TASK DIRECTIONS: Report how many lines in the records below hold the word "page". Add nothing to the number.

SOURCE DATA:
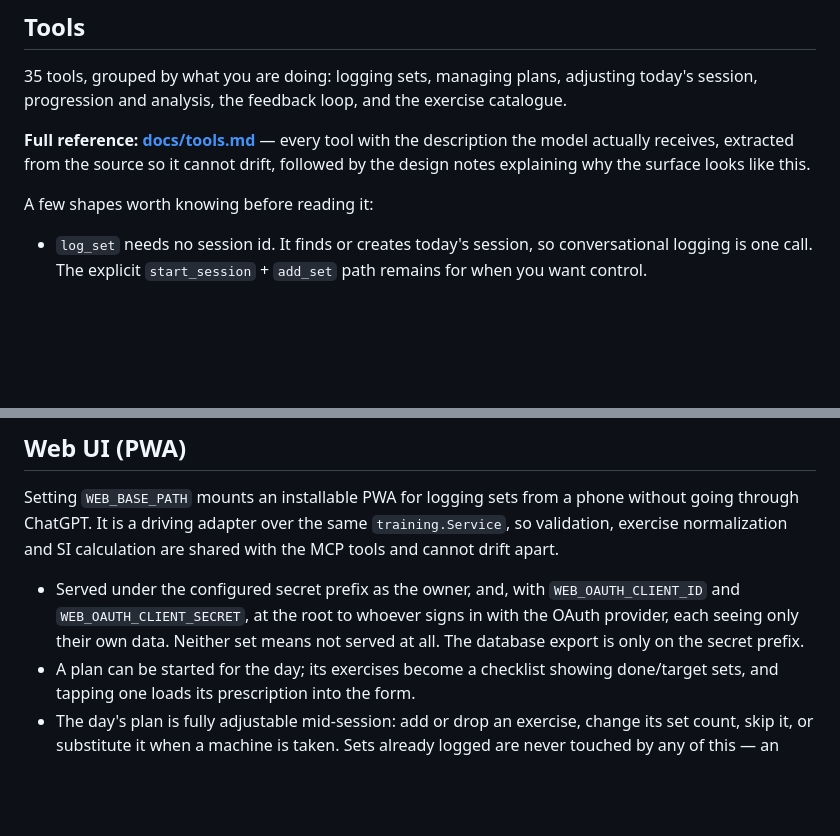
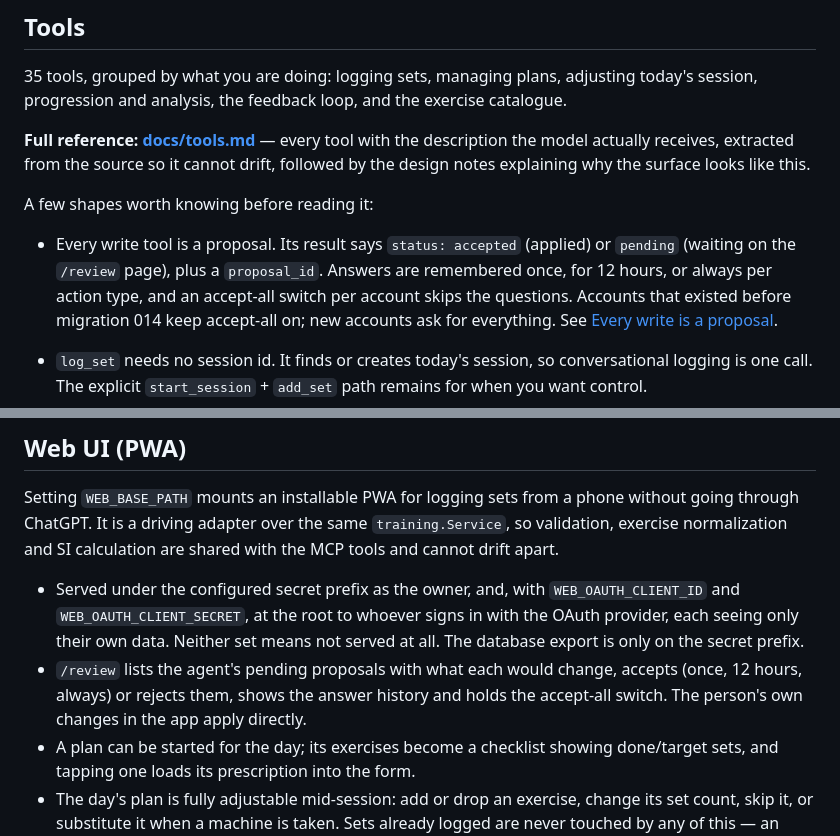
Before and after one commit to FullFran/training-mcp, a Markdown page: README.md, 2 parts joined by grey strips. GitHub-like rendering; blank space fills up the shorter version.

Commit message:
docs: describe proposals, remembered answers and the review page

```diff
--- a/README.md
+++ b/README.md
@@ -127,6 +127,13 @@ drift, followed by the design notes explaining why the surface looks like this.
 
 A few shapes worth knowing before reading it:
 
+- Every write tool is a proposal. Its result says `status: accepted` (applied)
+  or `pending` (waiting on the `/review` page), plus a `proposal_id`. Answers
+  are remembered once, for 12 hours, or always per action type, and an
+  accept-all switch per account skips the questions. Accounts that existed
+  before migration 014 keep accept-all on; new accounts ask for everything.
+  See [Every write is a proposal](docs/tools.md#every-write-is-a-proposal).
+
 - `log_set` needs no session id. It finds or creates today's session, so
   conversational logging is one call. The explicit `start_session` + `add_set`
   path remains for when you want control.
@@ -151,6 +158,10 @@ shared with the MCP tools and cannot drift apart.
   `WEB_OAUTH_CLIENT_ID` and `WEB_OAUTH_CLIENT_SECRET`, at the root to whoever
   signs in with the OAuth provider, each seeing only their own data. Neither
   set means not served at all. The database export is only on the secret prefix.
+- `/review` lists the agent's pending proposals with what each would change,
+  accepts (once, 12 hours, always) or rejects them, shows the answer history
+  and holds the accept-all switch. The person's own changes in the app apply
+  directly.
 - A plan can be started for the day; its exercises become a checklist showing
   done/target sets, and tapping one loads its prescription into the form.
 - The day's plan is fully adjustable mid-session: add or drop an exercise,
```
Also changed, not shown: docs/architecture.md (+13 -0 lines), docs/tools.md (+58 -0 lines).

ANSWER TO THE PROBLEM: 3